Dataset records START

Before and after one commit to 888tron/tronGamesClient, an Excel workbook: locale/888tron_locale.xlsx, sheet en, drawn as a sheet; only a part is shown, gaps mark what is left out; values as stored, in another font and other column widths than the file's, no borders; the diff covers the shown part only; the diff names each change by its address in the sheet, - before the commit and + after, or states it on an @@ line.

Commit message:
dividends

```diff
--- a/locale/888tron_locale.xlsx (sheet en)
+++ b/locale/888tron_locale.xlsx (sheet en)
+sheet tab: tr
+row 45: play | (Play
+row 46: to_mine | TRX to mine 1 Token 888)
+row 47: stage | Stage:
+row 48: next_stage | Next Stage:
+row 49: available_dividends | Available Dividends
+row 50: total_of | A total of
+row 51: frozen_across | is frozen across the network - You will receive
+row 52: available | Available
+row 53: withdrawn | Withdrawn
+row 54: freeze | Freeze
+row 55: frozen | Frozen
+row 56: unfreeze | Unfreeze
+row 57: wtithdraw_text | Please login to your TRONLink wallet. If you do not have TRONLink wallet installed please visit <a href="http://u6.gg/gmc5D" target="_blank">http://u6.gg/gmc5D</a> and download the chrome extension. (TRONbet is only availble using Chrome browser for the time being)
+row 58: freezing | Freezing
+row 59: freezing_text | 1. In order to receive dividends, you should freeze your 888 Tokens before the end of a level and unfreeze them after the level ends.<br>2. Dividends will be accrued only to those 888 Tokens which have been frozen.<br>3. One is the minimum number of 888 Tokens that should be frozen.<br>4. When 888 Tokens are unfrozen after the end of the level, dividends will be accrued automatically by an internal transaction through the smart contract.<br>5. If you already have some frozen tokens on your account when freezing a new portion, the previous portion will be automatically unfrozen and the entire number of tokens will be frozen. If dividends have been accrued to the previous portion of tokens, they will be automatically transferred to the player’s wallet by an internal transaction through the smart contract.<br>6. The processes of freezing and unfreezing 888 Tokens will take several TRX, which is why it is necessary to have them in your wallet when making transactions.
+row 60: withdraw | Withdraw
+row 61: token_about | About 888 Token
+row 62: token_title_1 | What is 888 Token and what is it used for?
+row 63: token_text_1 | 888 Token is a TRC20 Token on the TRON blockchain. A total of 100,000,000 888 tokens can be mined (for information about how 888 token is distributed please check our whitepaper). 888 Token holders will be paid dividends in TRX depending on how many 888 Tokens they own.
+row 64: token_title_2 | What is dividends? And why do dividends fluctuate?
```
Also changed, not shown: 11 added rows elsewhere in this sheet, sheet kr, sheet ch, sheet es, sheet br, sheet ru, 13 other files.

Dataset records END

■ What you need to do ■
Establish how many lines of the data above contain "locale". State that number and no more.

■ Task solution ■
3